= What needs to be done =
Within the entries below, find every line that has the string "flex", then copy it.

= Front-end code edit data =
⟨
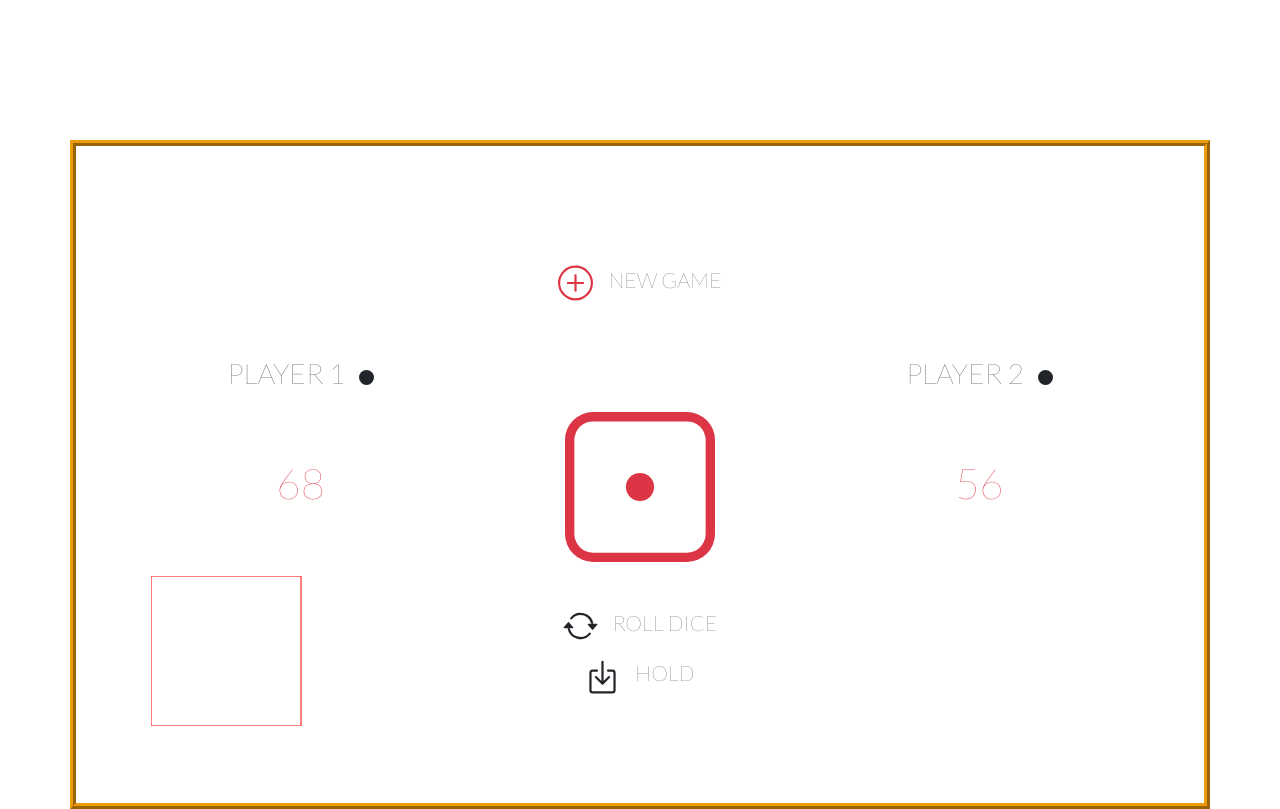
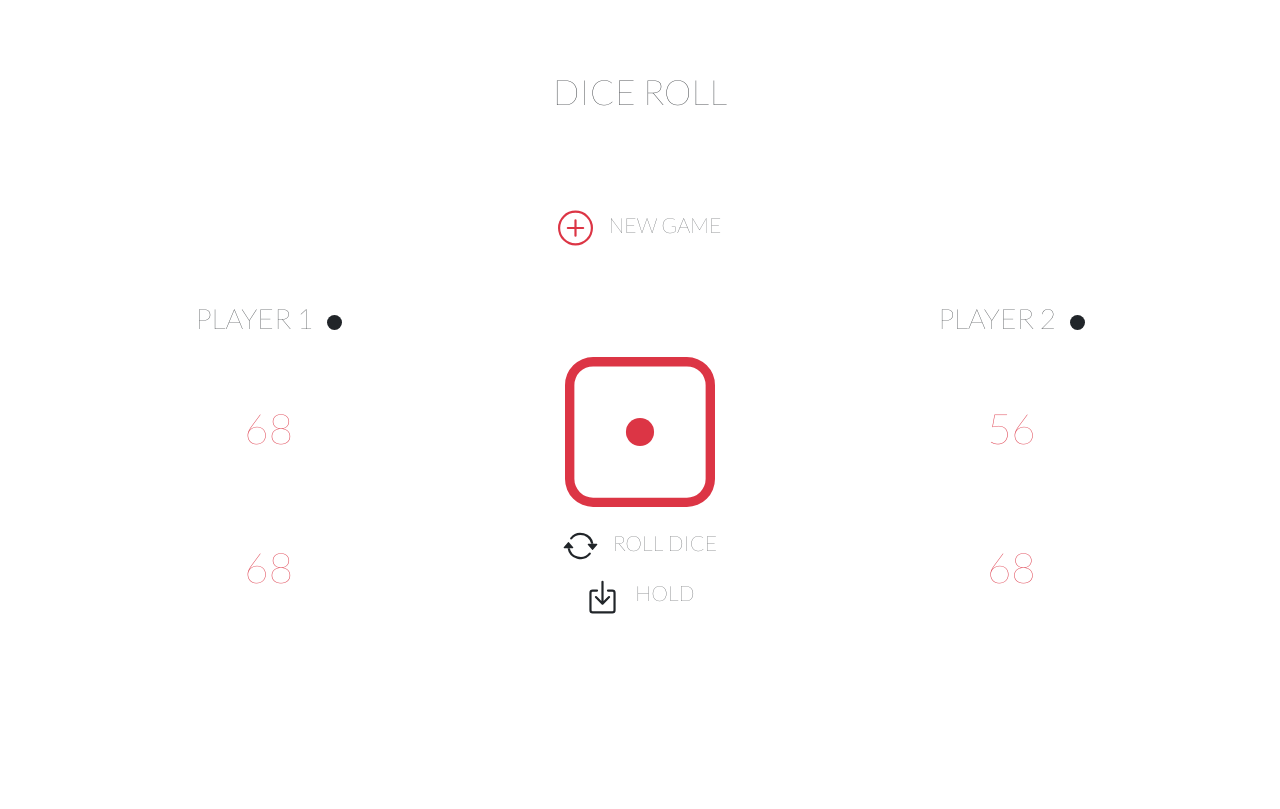
Before and after one commit to louvetsandrine/JeuD-, a PHP site: page / in a window 1280 px wide. Run offline with PHP 8.4, Linux system fonts and the light colour scheme; a map, chart or similar area stays blank.

Commit message:
10/12/2021 first

```diff
--- a/index.html
+++ b/index.html
@@ -15,7 +15,11 @@
   </head>
 
   <body>
+
     <div class="container ">
+      <div class="row py-5 d-flex justify-content-center align-items-center">
+        <h1>DICE ROLL</h1>
+      </div>
       <div class="row py-5 d-flex justify-content-center align-items-center">
         <svg xmlns="http://www.w3.org/2000/svg" width="50" height="50" fill="currentColor" class="bi bi-plus-circle text-danger" viewBox="0 0 16 16" id="startButton">
           <path d="M8 15A7 7 0 1 1 8 1a7 7 0 0 1 0 14zm0 1A8 8 0 1 0 8 0a8 8 0 0 0 0 16z"/>
@@ -62,10 +66,7 @@
 
       <div class="row py-2 d-flex justify-content-center align-items-center">
         <div class="col-4">
-          <canvas id="canvas"  >
-
-            mon texte de repli
-          </canvas>
+          <h2 class="text-danger">68</h2>
         </div>
         <div class="col-4">
           <div class="row d-flex justify-content-center align-items-center">
@@ -84,10 +85,7 @@
           </div>
         </div>
         <div class="col-4">
-          <canvas id="canvas"  >
-
-            mon texte de repli
-          </canvas>
+          <h2 class="text-danger">68</h2>
         </div>
       </div>
 
--- a/script.js
+++ b/script.js
@@ -1,20 +1,9 @@
-const canvas = document.getElementById("canvas");
-let ctx;
 const buttonStart = document.getElementById("startButton");
 const startPlayerOne = document.getElementById("startPlayerOne");
 const buttonRollDice = document.getElementById("buttonRollDice");
 const buttonHold = document.getElementById("buttonHold");
 const diceSpae = document.getElementById("diceSpace");
 
-
-
-if (canvas.getContext) {
-   ctx = canvas.getContext("2d") ;
-   ctx.strokeStyle = "red";
-   ctx.strokeRect(0, 0, 150,150)
-} else {
-   console.log("canvas no supported")
- };
 
 buttonStart.addEventListener("click", ()=>{
    startPlayerOne.style.color = "red"
--- a/style.css
+++ b/style.css
@@ -4,10 +4,10 @@
 }
 
 .container {
-    margin-top: 10em;
-    padding: 5em;
-    border: ridge rgb(235, 156, 11);
-    border-width: 6px;
+
+    padding: 2em;
+    /* border: ridge rgb(235, 156, 11);
+    border-width: 6px; */
 
 }
 
@@ -30,11 +30,6 @@
     margin: auto
 }
 
-canvas {
-    display : block ;
-    margin: auto;
-}
-
 .bi-plus-circle, .bi-arrow-repeat, .bi-box-arrow-in-down {
     padding-right: 15px;
     cursor: pointer;
```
⟩
= Response below =
+      <div class="row py-5 d-flex justify-content-center align-items-center">
       <div class="row py-5 d-flex justify-content-center align-items-center">
       <div class="row py-2 d-flex justify-content-center align-items-center">
           <div class="row d-flex justify-content-center align-items-center">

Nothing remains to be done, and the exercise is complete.